Your task:
Using the listing below, return every line that includes "components".

Data extract:
----

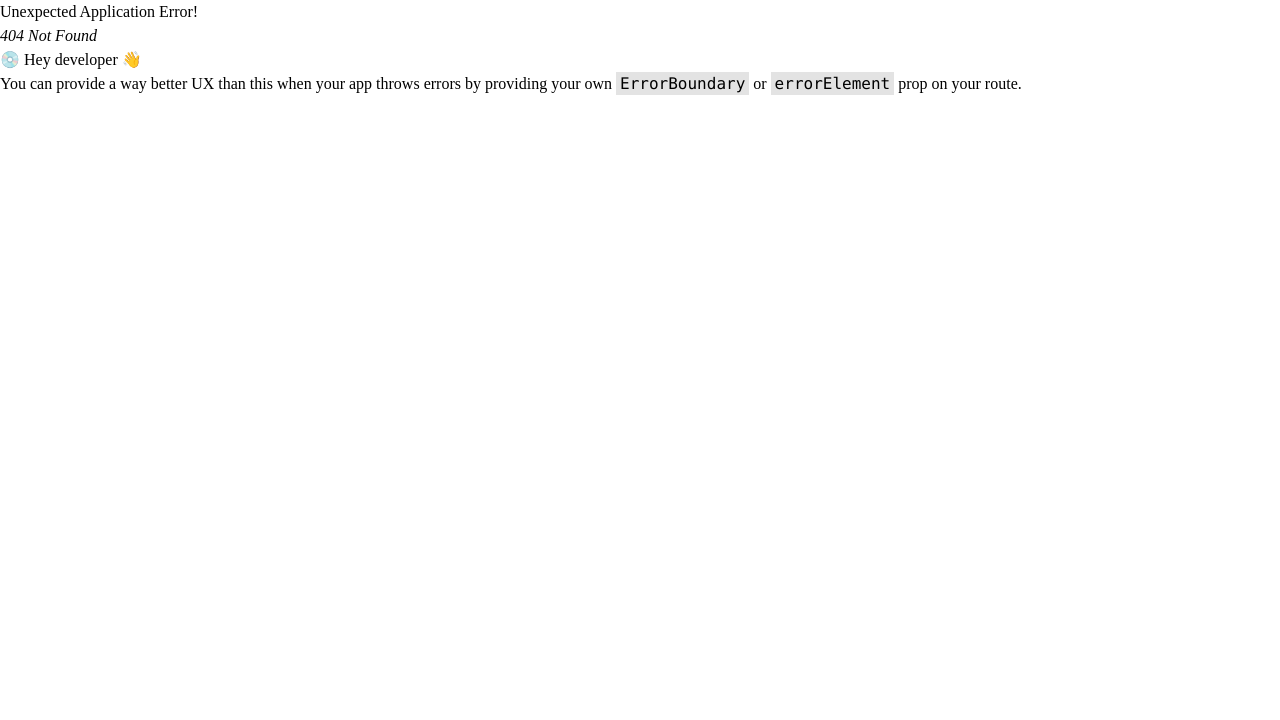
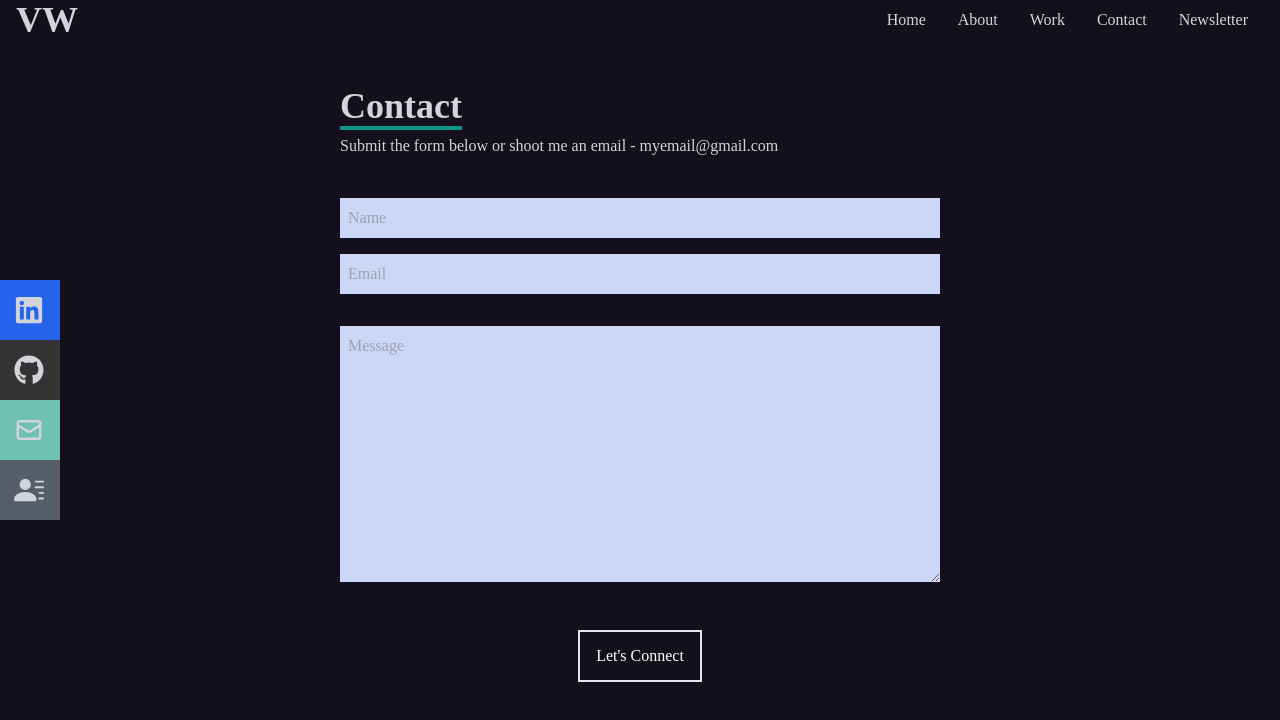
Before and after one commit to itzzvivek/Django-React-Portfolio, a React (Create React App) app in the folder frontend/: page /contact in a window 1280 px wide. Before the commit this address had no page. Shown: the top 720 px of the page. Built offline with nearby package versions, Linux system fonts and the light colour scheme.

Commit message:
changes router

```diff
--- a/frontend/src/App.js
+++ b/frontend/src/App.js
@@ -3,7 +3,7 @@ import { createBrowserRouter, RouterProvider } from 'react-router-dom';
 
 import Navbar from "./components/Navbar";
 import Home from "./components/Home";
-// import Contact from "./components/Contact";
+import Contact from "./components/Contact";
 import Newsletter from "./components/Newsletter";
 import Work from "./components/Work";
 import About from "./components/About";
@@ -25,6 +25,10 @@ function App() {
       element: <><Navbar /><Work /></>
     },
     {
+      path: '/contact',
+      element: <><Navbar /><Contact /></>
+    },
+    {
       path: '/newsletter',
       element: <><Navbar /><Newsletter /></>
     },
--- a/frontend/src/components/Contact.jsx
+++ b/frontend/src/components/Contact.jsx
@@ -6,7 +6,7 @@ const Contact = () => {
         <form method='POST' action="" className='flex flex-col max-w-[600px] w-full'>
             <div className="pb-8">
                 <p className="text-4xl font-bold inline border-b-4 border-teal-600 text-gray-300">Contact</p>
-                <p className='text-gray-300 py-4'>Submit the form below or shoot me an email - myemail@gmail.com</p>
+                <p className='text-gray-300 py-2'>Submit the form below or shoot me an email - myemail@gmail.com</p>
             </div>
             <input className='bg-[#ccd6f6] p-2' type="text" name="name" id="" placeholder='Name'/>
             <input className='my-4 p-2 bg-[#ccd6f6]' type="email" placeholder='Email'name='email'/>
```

----

Result of the exercise:
 import Navbar from "./components/Navbar";
 import Home from "./components/Home";
-// import Contact from "./components/Contact";
+import Contact from "./components/Contact";
 import Newsletter from "./components/Newsletter";
 import Work from "./components/Work";
 import About from "./components/About";
--- a/frontend/src/components/Contact.jsx
+++ b/frontend/src/components/Contact.jsx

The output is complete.